Guwahati : Freshwater is among the natural resources which are crucial for human development and economy but is a finite and vulnerable resource. Therefore, with the growing pressure on freshwater resources due to population growth, urbanization, economic growth, etc., water stress and scarcity is rising and if the pressure is not alleviated, there will be a water crisis.
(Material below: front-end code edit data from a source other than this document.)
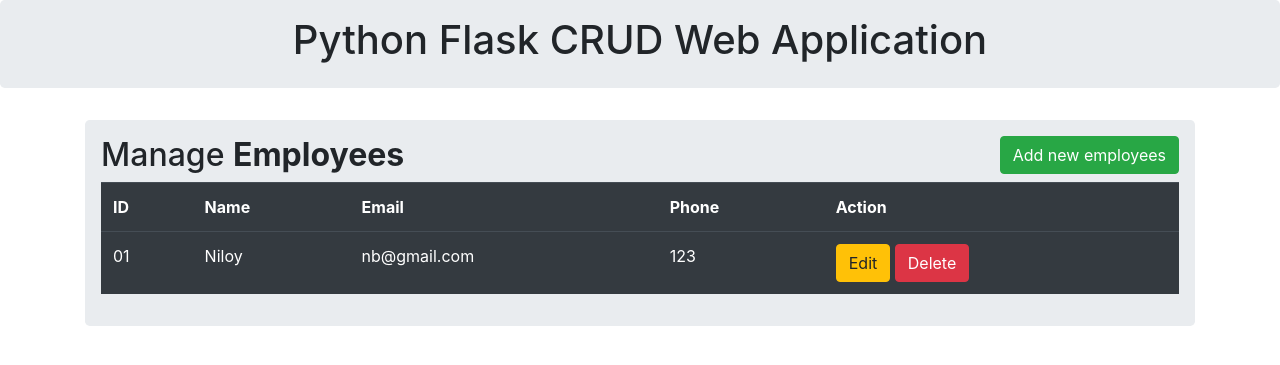
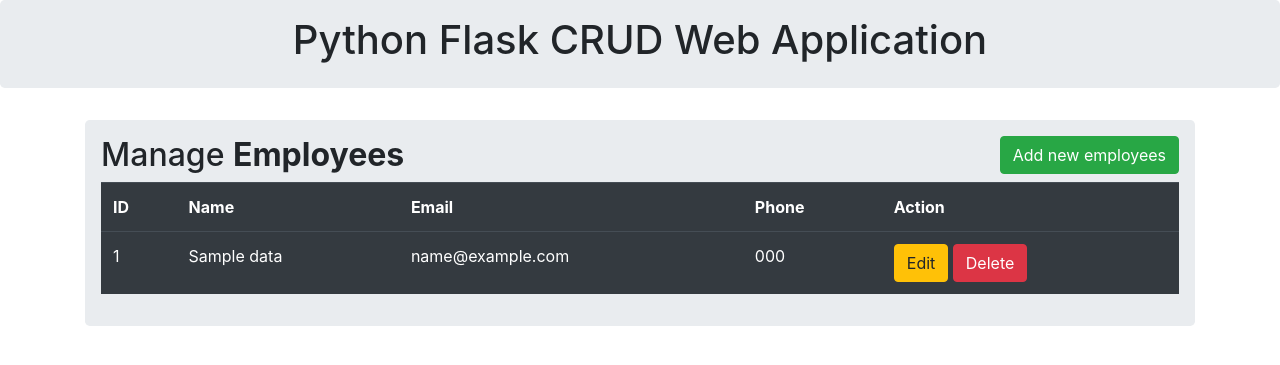
Before and after one commit to Imnmania/Flask_CRUD, a Flask app: page / in a window 1280 px wide. Shown: the top 365 px of the page. Run offline with Flask 2, Linux system fonts and the light colour scheme; tables that the repository leaves empty hold one stand-in row (values such as "Sample post"); some libraries are stand-ins or nearby versions.

Commit message:
update and delete successful

```diff
--- a/app.py
+++ b/app.py
@@ -25,7 +25,9 @@
 @app.route('/index')
 @app.route('/home')
 def index():
-    return render_template('/index.html', title='Home')
+    all_data = Data.query.all()
+
+    return render_template('/index.html', title='Home', employees = all_data)
 
 
 @app.route('/about')
@@ -58,5 +60,30 @@
 
         return redirect(url_for('index'))
 
+@app.route('/update', methods=['GET','POST'])
+def update():
+    if request.method == 'POST':
+        my_data = Data.query.get(request.form.get('id'))  # this is the hidden id created in index.html
+
+        my_data.name = request.form['name']
+        my_data.email = request.form['email']
+        my_data.phone = request.form['phone']
+
+        db.session.commit()
+        flash("Employee List Updated Successfully!")
+
+        return redirect(url_for('index'))
+
+@app.route('/delete/<id>', methods=['GET', 'POST'])
+def delete(id):
+    my_data = Data.query.get(id)
+    db.session.delete(my_data)
+    db.session.commit()
+    flash('Employee Deleted Successfully!')
+
+    return redirect(url_for('index'))
+
+
+
 if __name__ == '__main__':
     app.run(debug=True)
--- a/templates/index.html
+++ b/templates/index.html
@@ -47,19 +47,21 @@
                         <th>Action</th>
                     </tr>
 
+                    {% for row in employees %}
+
                     <tr>
-                        <td>01</td>
-                        <td>Niloy</td>
-                        <td>nb@gmail.com</td>
-                        <td>123</td>
+                        <td>{{ row.id }}</td>
+                        <td>{{ row.name }}</td>
+                        <td>{{ row.email }}</td>
+                        <td>{{ row.phone }}</td>
                         <td>
-                            <a href="" class="btn btn-warning btn-xs" data-toggle="modal" data-target="#modaledit">Edit</a>
-                            <a href="" class="btn btn-danger btn-xs" onclick="return confirm('Are you sure to delete?')">Delete</a>
+                            <a href="/update/{{ row.id }}" class="btn btn-warning btn-xs" data-toggle="modal" data-target="#modaledit{{ row.id }}">Edit</a>
+                            <a href="/delete/{{ row.id }}" class="btn btn-danger btn-xs" onclick="return confirm('Are you sure to delete?')">Delete</a>
                         </td>
                     </tr>
 
 
-                    <div id="modaledit" class="modal fade" role="dialog">
+                    <div id="modaledit{{ row.id }}" class="modal fade" role="dialog">
                         <div class="modal-dialog">
                             <div class="modal-content">
                                 <div class="modal-header">
@@ -67,26 +69,28 @@
                                 </div>
 
                                 <div class="modal-body">
-                                    <form action="" method="POST">
+
+                                    <form action="{{ url_for('update') }}" method="POST">
 
                                         <div class="form-group">
 
                                             <label>Name:</label>
-                                            <input type="text" class="form-control" name="name" required="1">
+                                            <input type="hidden" name="id" value="{{ row.id }}">
+                                            <input type="text" class="form-control" name="name" required="1" value="{{ row.name }}">
 
                                         </div>
 
                                         <div class="form-group">
 
                                             <label>Email:</label>
-                                            <input type="email" class="form-control" name="email" required="1">
+                                            <input type="email" class="form-control" name="email" required="1" value="{{ row.email }}">
 
                                         </div>
 
                                         <div class="form-group">
 
                                             <label>Phone:</label>
-                                            <input type="number" class="form-control" name="phone" required="1">
+                                            <input type="number" class="form-control" name="phone" required="1" value="{{ row.phone }}">
 
                                         </div>
 
@@ -109,6 +113,8 @@
 
                         </div>
                     </div>
+
+                    {% endfor %}
 
                 </table>
 
```
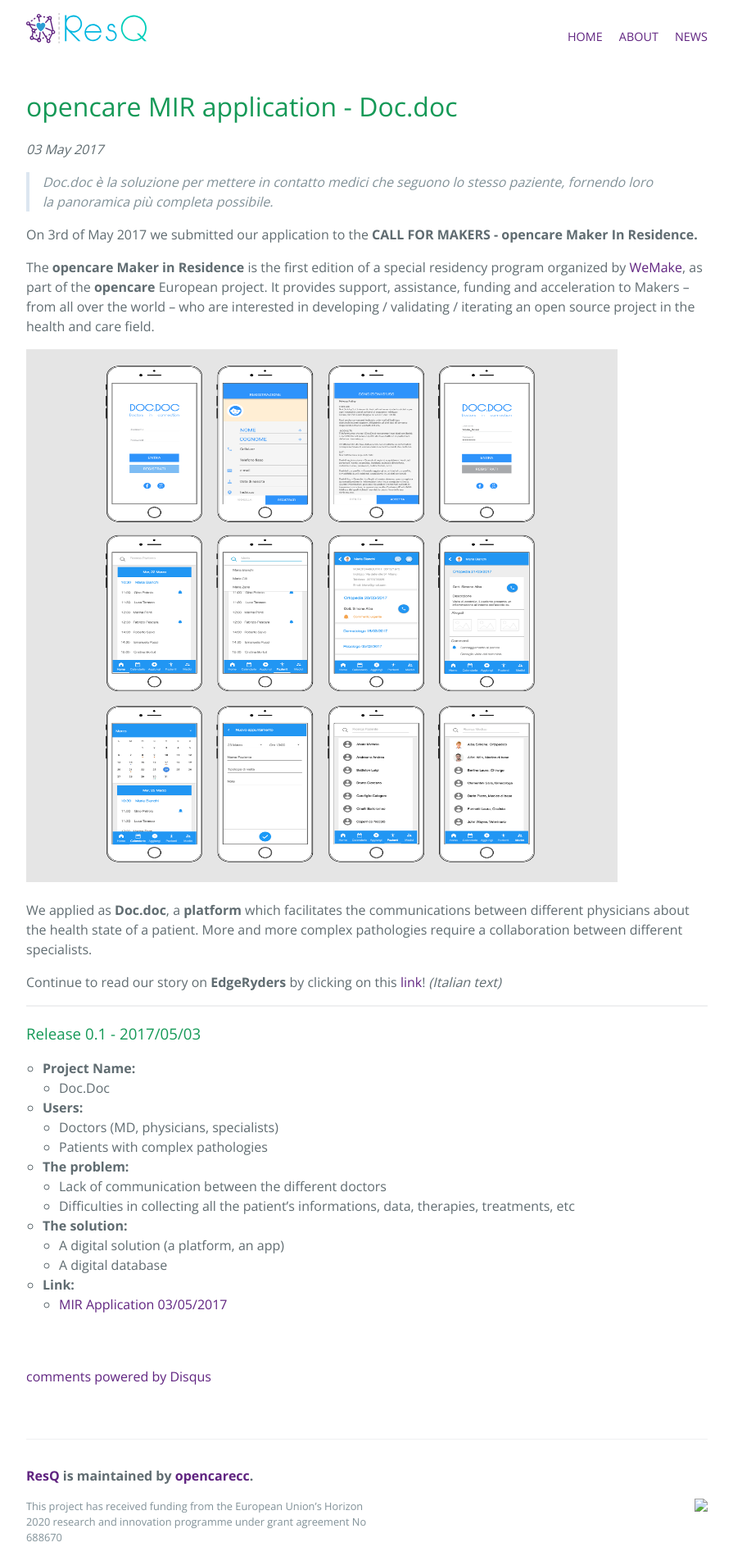
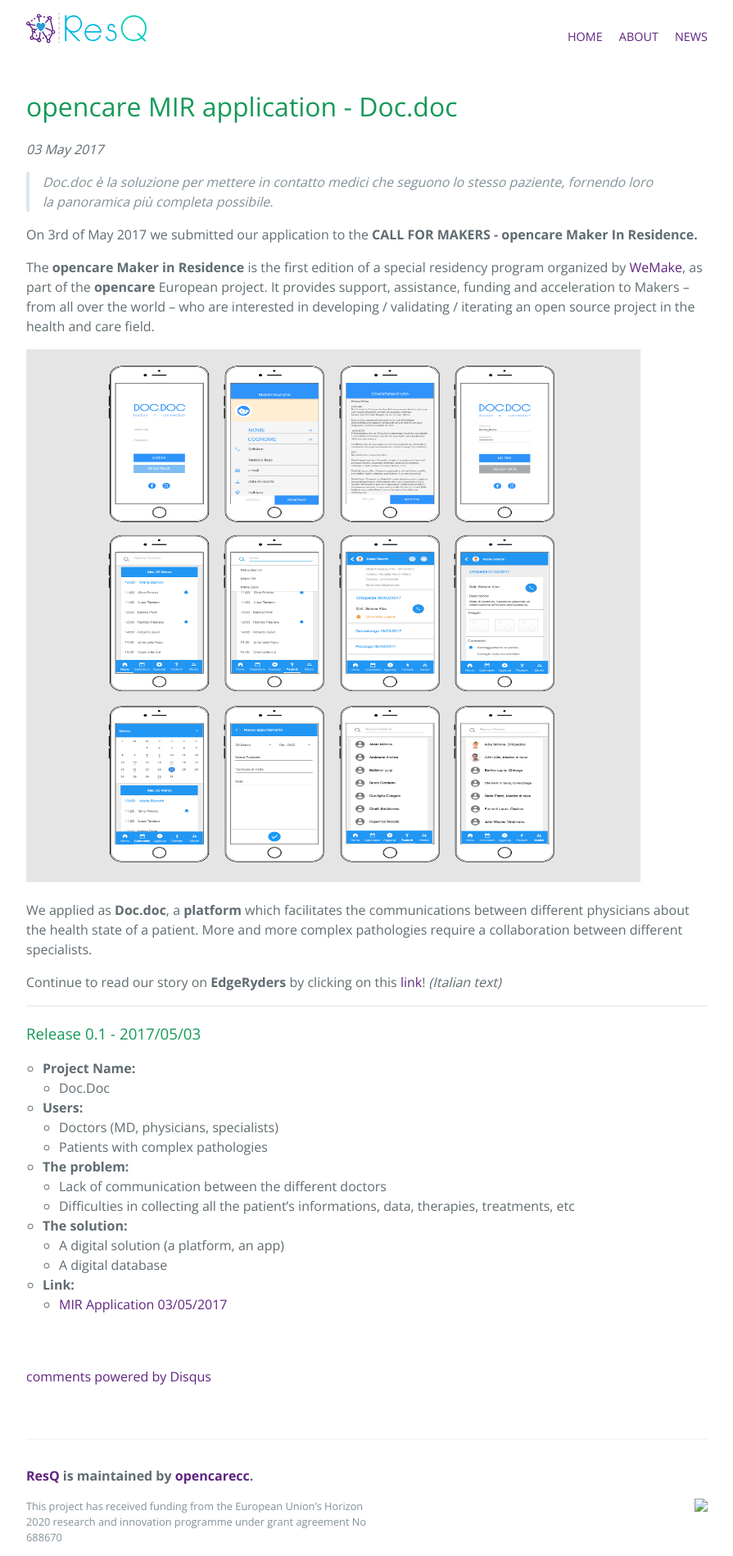
Before and after one commit to opencarecc/ResQ, a Jekyll site: the page built from _posts/2017-05-03-mir-application-doc-doc.md, in a window 1280 px wide. Shown: the whole page at 82% size, without its empty margins (192-1087 px from the left). Built offline with Jekyll 4.4.1, drawn with Linux system fonts in a browser that asks for light colours; comment, search, counter and statistics services are not loaded.

Commit message:
fix img size in post

```diff
--- a/_posts/2017-05-03-mir-application-doc-doc.md
+++ b/_posts/2017-05-03-mir-application-doc-doc.md
@@ -15,7 +15,7 @@
 
 The <b>opencare Maker in Residence</b> is the first edition of a special residency program organized by [WeMake](wemake.cc), as part of the <b>opencare</b> European project. It provides support, assistance, funding and acceleration to Makers – from all over the world – who are interested in developing / validating / iterating an open source project in the health and care field.
 
-<img src="https://opencarecc.github.io/ResQ/assets/POST-Img-Doc-doc-board.png" alt="Doc.doc" height="650" width="722,222">
+<img src="https://opencarecc.github.io/ResQ/assets/POST-Img-Doc-doc-board.png" alt="Doc.doc" height="650" width="750">
 
 We applied as <b>Doc.doc</b>, a <b>platform</b> which facilitates the communications between different physicians about the health state of a patient. More and more complex pathologies require a collaboration between different specialists.
 
```
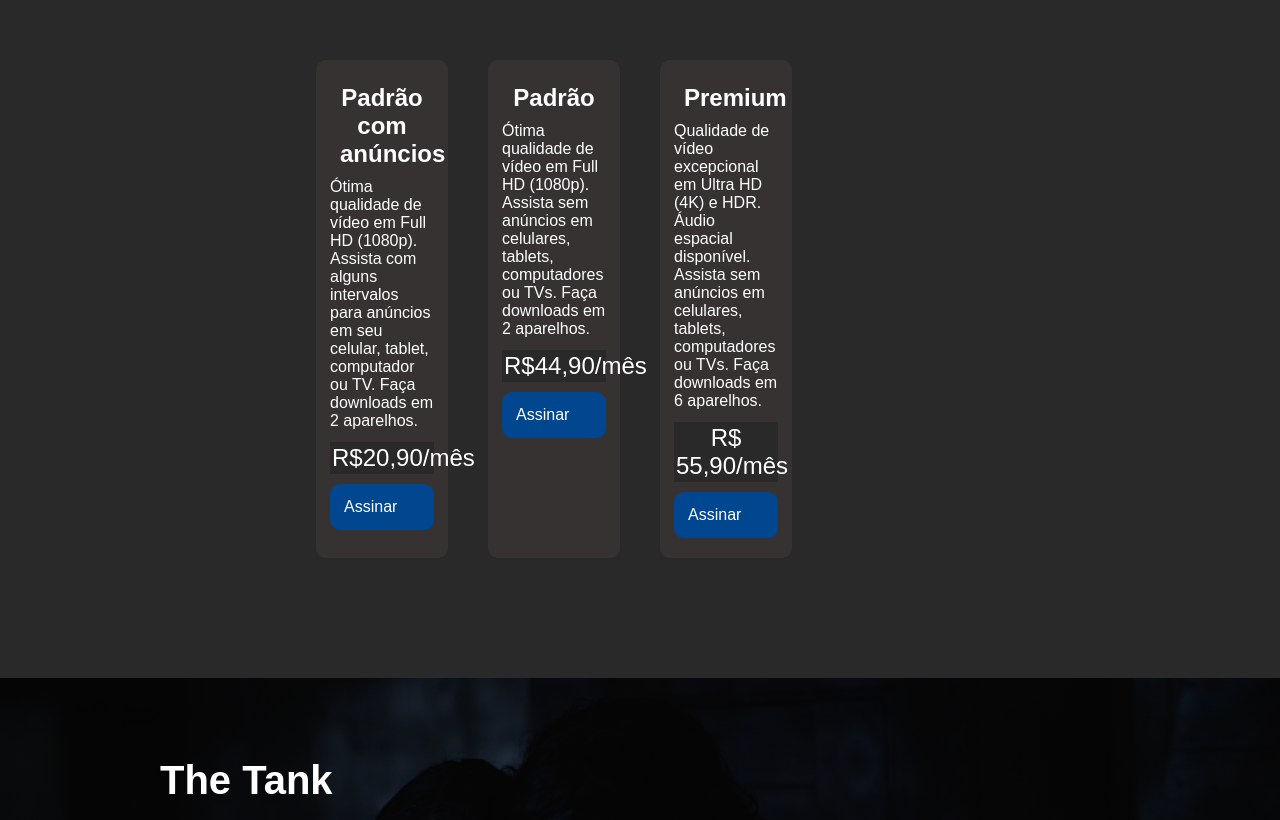
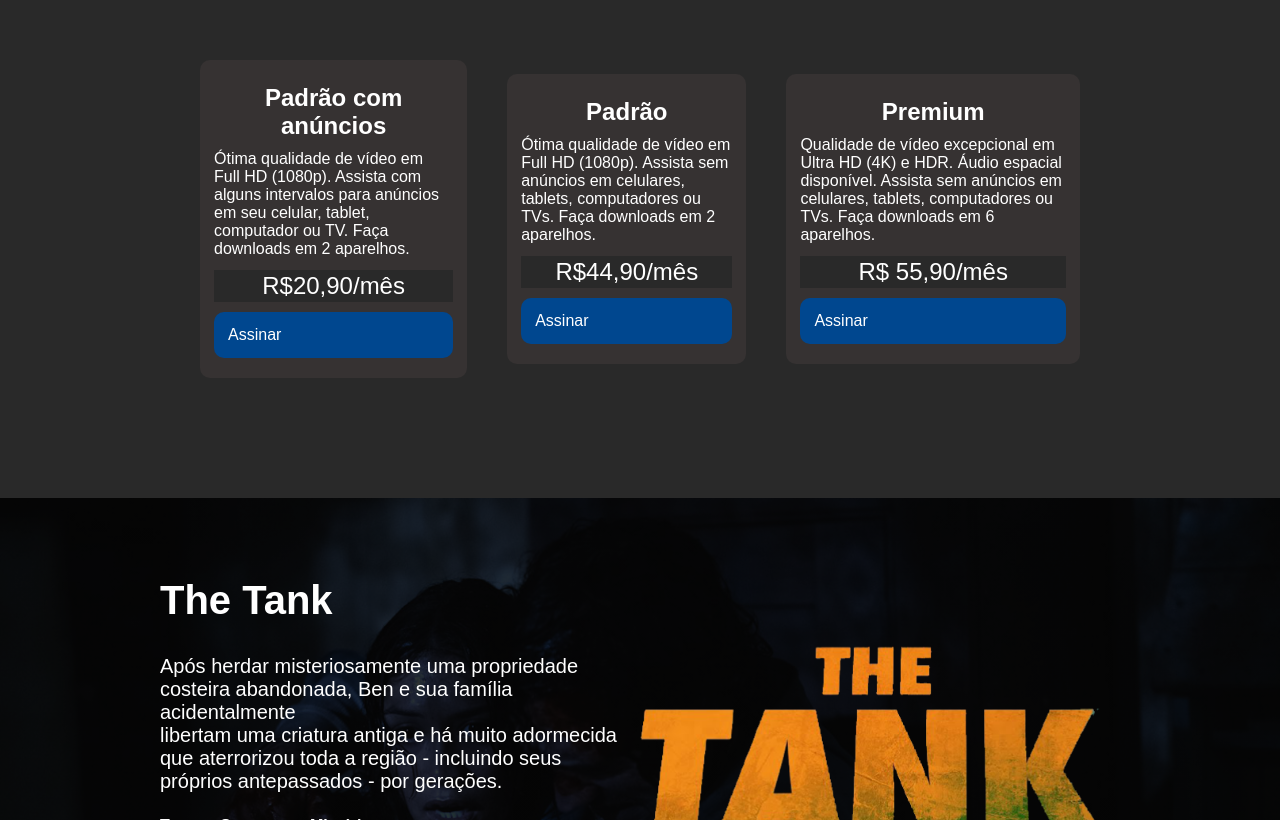
Before and after one commit to devLoue/projeto_i-filmes, a plain HTML site: page index.html in a window 1280 px wide. Shown: the part 1133-1953 px from the top of the page. Drawn offline with nearby package versions, Linux system fonts and the light colour scheme.

Commit message:
Update style.css

```diff
--- a/style.css
+++ b/style.css
@@ -73,8 +73,8 @@ main .sect_principal{
 }
 /* Section Planos */
 .planos{
-    display: grid;
-    grid-template-columns: 15% 15% 15% 15% ;
+    display: flex;
+    align-items: center;
     color: #fff;
     justify-content: center;
     gap: 40px;
```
Persistent water scarcity is a reflection of a knowledge-governance gap. In South Asia, the solution to the issue of water scarcity has been driven by engineering-construction paradigm. Only recently there has been a transition from engineering-construction paradigm towards emphasis on strengthening the institutions. This paradigm shift is reflected in shift in policy focus from ‘water development’ to ‘water management’.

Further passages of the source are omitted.